Raymond J. Dolan
Einstein Visiting Fellow 2011–2014
Ray Dolan is Mary Kinross Professor of Neuropsychiatry and Director of the Wellcome Trust Centre for Neuroimaging, at UCL. His research addresses the neurobiology of emotion and decision making, how emotion impacts on cognition and its aberrant expression in disease. He has published over 500 peer reviewed papers is among the most cited scientist in the world in the field of Neuroscience and Behaviour. He has received numerous awards including the Alexander Von Humboldt Research Award (2004), the Minerva Foundation Golden Brain Award (2006), the International Max Planck Research Award (2007) and the Zülch Prize (2013). Between 2010 and 2014 he has been Einstein Visiting Fellow to the Berlin School of Mind and Brain. He was elected Fellow of the Academy of Medical Sciences (FMedSci) in 2000, Fellow of the Royal Society (FRS) in 2010 and an External Member of the Max Planck Society (MPS) in 2012. He recently established the first Centre for Computational Psychiatry at UCL, a joint venture with the Max Planck Society (MPS). Website
Decision-making and Uncertainty: How to sense and make sense in noisy environments
Over the four years of his fellowship Ray Dolan has made valuable contributions to the Berlin School of Mind and Brain that helped raise national and international awareness of the school. His outstanding scientific expertise has stimulated research within his own group but also with graduate students and faculty members affiliated with the Berlin School of Mind and Brain.
The unifying theme of the group can be subsumed under the topic Decision-making and Uncertainty: How to sense and make sense in noisy environments. Almost every decision we make, from choosing toast or cereals for breakfast to selecting a pension scheme, involves uncertainty.

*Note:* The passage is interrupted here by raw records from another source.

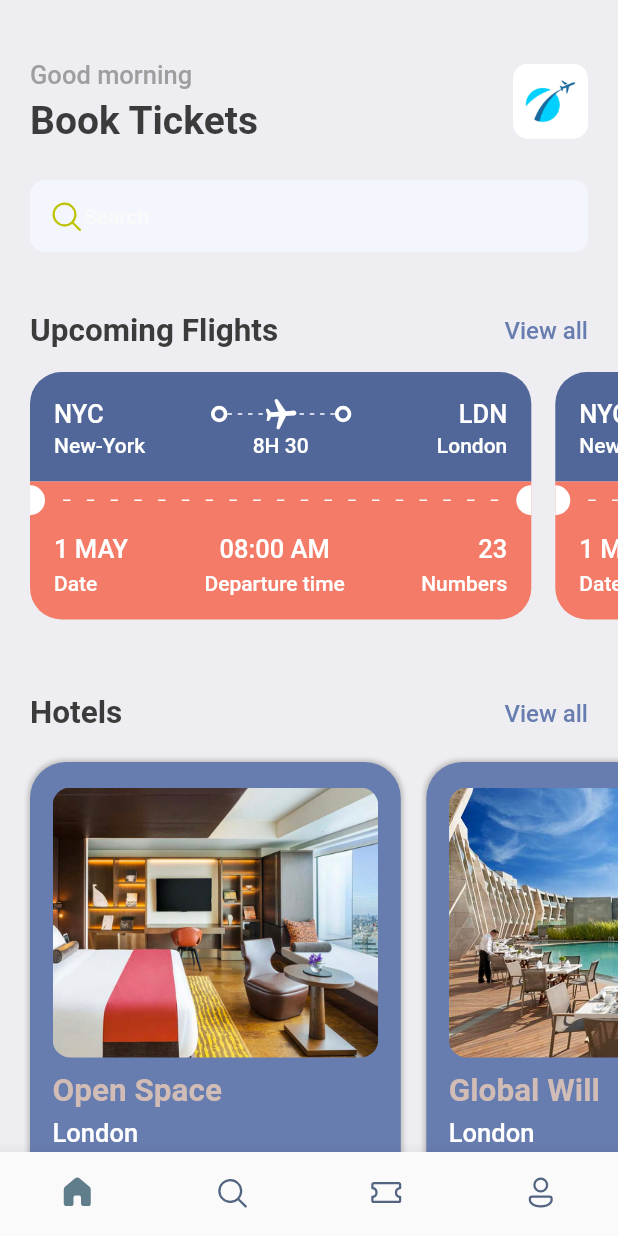
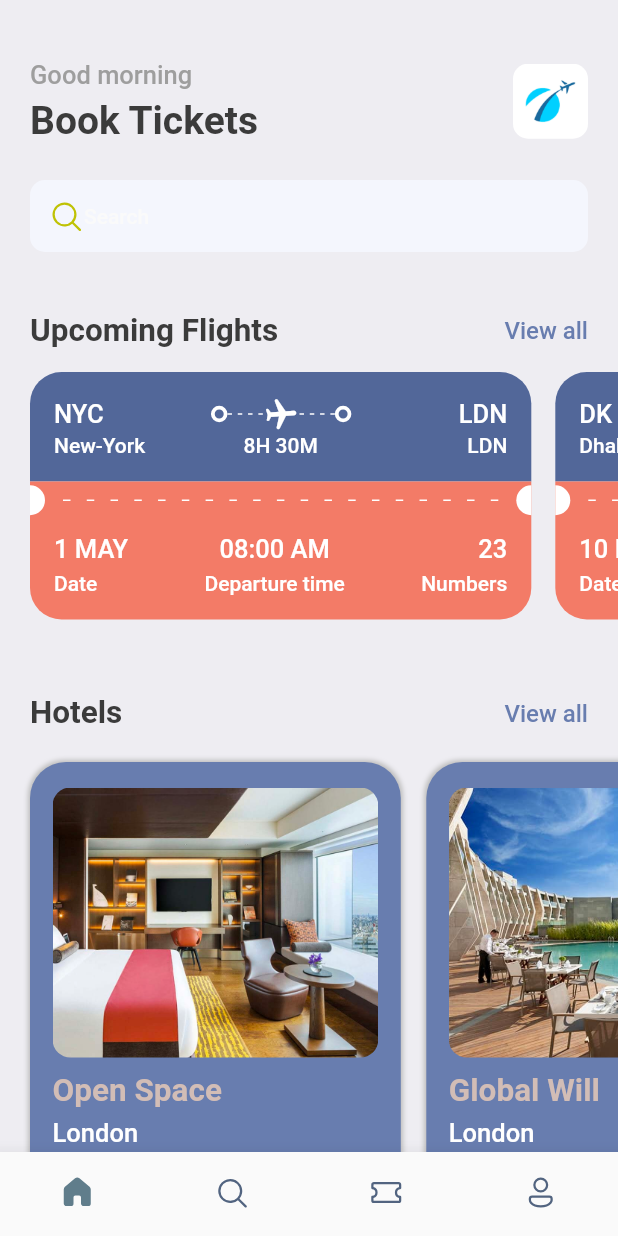
Before and after one commit to okinawaa/MobileProgramming, a Flutter app: the screen it shows after launch, on a phone screen of 412 x 824 dp. Run offline on Flutter 3.47's test engine with Material 2 defaults, Android fonts, the phone set to English and light mode, and no system bars; our stand-ins replace cached_network_image, cloud_firestore, expandable_text, firebase_auth, firebase_core, firebase_storage and 17 more; missing offline and left inert: photo_manager, photofilters; accounts and stored records are empty.

Commit message:
feat: [flutter_ticket_book_app] ticket 부분 동적으로 수정

```diff
--- a/flutter_ticket_book_app/lib/screens/home.dart
+++ b/flutter_ticket_book_app/lib/screens/home.dart
@@ -98,10 +98,10 @@ class HomeScreen extends StatelessWidget {
           SingleChildScrollView(
             scrollDirection: Axis.horizontal,
             padding: const EdgeInsets.only(left: 20),
-            child: Row(children: const [
-              TicketView(),
-              TicketView(),
-            ]),
+            child: Row(
+                children: ticketList
+                    .map((ticket) => TicketView(ticket: ticket))
+                    .toList()),
           ),
           const Gap(15),
           Container(
--- a/flutter_ticket_book_app/lib/screens/ticket_view.dart
+++ b/flutter_ticket_book_app/lib/screens/ticket_view.dart
@@ -7,7 +7,8 @@ import 'package:flutter_ticket_book_app/widgets/thick_container.dart';
 import 'package:gap/gap.dart';
 
 class TicketView extends StatelessWidget {
-  const TicketView({Key? key}) : super(key: key);
+  final Map<String, dynamic> ticket;
+  const TicketView({Key? key, required this.ticket}) : super(key: key);
 
   Widget _twoLineText(firstLineContent, secondLineContent, alignOption) {
     return Column(
@@ -47,7 +48,7 @@ class TicketView extends StatelessWidget {
                 Row(
                   children: [
                     Text(
-                      "NYC",
+                      ticket['from']['code'],
                       style:
                           Styles.headLineStyle3.copyWith(color: Colors.white),
                     ),
@@ -92,7 +93,7 @@ class TicketView extends StatelessWidget {
                     const ThickContainer(),
                     const Spacer(),
                     Text(
-                      "LDN",
+                      ticket['to']['code'],
                       style:
                           Styles.headLineStyle3.copyWith(color: Colors.white),
                     ),
@@ -105,20 +106,20 @@ class TicketView extends StatelessWidget {
                     SizedBox(
                       width: 100,
                       child: Text(
-                        "New-York",
+                        ticket['from']['name'],
                         style:
                             Styles.headLineStyle4.copyWith(color: Colors.white),
                       ),
                     ),
                     Text(
-                      "8H 30",
+                      ticket['flying_time'],
                       style:
                           Styles.headLineStyle4.copyWith(color: Colors.white),
                     ),
                     SizedBox(
                       width: 100,
                       child: Text(
-                        "London",
+                        ticket['to']['code'],
                         style:
                             Styles.headLineStyle4.copyWith(color: Colors.white),
                         textAlign: TextAlign.end,
@@ -194,10 +195,12 @@ class TicketView extends StatelessWidget {
                 Row(
                   mainAxisAlignment: MainAxisAlignment.spaceBetween,
                   children: [
-                    _twoLineText("1 MAY", "Date", CrossAxisAlignment.start),
-                    _twoLineText("08:00 AM", "Departure time",
+                    _twoLineText(
+                        ticket['date'], "Date", CrossAxisAlignment.start),
+                    _twoLineText(ticket['departure_time'], "Departure time",
                         CrossAxisAlignment.center),
-                    _twoLineText("23", "Numbers", CrossAxisAlignment.end),
+                    _twoLineText(ticket['number'].toString(), "Numbers",
+                        CrossAxisAlignment.end),
                   ],
                 )
               ]),
```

That is, we lack precise information on a perceptual level and behavioural outcomes are often uncertain so that it is a demanding task to estimate outcome predictions for our actions. The human mind has, however, evolved under these constraints and our decision-making apparatus is adapted to cope with uncertainty. How the brain processes such uncertain information (perceptual and social) is at the core interest of this group, using a broad approach to combine behavioural paradigms, imaging techniques and mathematical modeling.

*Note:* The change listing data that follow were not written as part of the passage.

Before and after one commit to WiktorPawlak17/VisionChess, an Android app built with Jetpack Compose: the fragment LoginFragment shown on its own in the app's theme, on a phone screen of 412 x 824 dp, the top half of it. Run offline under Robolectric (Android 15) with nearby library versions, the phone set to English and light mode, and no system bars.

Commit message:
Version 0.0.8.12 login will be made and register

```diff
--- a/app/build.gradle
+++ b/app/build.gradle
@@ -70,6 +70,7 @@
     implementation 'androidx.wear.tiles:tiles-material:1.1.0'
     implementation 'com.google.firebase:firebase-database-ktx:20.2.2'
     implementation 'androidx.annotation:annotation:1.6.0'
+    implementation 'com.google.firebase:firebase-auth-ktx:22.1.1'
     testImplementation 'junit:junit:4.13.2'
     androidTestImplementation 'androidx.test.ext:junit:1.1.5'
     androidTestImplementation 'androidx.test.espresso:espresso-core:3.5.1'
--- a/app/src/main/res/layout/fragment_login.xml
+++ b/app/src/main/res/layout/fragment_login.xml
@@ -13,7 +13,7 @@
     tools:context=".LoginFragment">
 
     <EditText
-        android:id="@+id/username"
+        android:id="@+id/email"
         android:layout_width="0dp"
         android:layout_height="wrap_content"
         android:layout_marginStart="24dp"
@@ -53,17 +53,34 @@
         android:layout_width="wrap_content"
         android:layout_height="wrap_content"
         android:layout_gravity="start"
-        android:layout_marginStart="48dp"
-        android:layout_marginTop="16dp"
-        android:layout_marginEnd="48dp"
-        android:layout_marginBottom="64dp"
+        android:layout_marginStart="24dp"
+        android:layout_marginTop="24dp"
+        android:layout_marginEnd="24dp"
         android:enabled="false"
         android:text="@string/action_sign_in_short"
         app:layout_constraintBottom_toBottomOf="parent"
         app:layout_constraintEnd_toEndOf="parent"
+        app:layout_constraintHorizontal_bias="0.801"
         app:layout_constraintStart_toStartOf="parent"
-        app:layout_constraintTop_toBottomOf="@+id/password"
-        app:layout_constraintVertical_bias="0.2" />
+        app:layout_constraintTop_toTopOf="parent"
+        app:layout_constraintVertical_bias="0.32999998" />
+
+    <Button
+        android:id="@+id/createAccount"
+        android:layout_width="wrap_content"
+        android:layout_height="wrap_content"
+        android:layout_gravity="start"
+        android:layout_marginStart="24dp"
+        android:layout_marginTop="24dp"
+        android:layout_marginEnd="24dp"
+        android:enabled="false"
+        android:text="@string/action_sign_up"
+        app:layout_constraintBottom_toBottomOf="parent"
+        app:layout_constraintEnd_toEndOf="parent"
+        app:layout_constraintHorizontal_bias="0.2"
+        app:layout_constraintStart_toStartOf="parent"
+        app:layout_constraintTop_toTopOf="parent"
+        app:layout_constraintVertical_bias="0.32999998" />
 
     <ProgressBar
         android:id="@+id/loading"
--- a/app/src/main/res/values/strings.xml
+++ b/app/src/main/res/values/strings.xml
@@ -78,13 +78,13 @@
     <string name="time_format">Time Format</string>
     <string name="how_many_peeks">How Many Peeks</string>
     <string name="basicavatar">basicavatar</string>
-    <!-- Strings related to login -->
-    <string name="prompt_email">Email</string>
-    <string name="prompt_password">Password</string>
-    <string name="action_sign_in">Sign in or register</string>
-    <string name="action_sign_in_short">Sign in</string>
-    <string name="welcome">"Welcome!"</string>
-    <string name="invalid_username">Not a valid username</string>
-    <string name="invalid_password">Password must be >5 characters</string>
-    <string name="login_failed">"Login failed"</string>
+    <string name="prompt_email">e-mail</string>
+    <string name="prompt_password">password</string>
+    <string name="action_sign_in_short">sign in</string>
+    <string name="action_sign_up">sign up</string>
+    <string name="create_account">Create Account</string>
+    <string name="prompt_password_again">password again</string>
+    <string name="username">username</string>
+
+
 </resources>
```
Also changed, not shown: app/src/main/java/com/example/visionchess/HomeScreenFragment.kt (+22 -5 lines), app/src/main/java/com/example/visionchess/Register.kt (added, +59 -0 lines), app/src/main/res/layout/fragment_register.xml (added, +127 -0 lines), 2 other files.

Professor Dolan succeeded in recruiting four experienced post-doctoral fellows from diverse background that complemented each other (Arezoo Pooresmaeili, Florian Ostendorf, Ulf Toelch, Dominik Bach). The postdoctoral fellows received support from the infrastructure (management office, IT, lab and office space) that the Berlin School of Mind and Brain has to offer and additionally from two student research assistants who efficiently managed many research-related issues.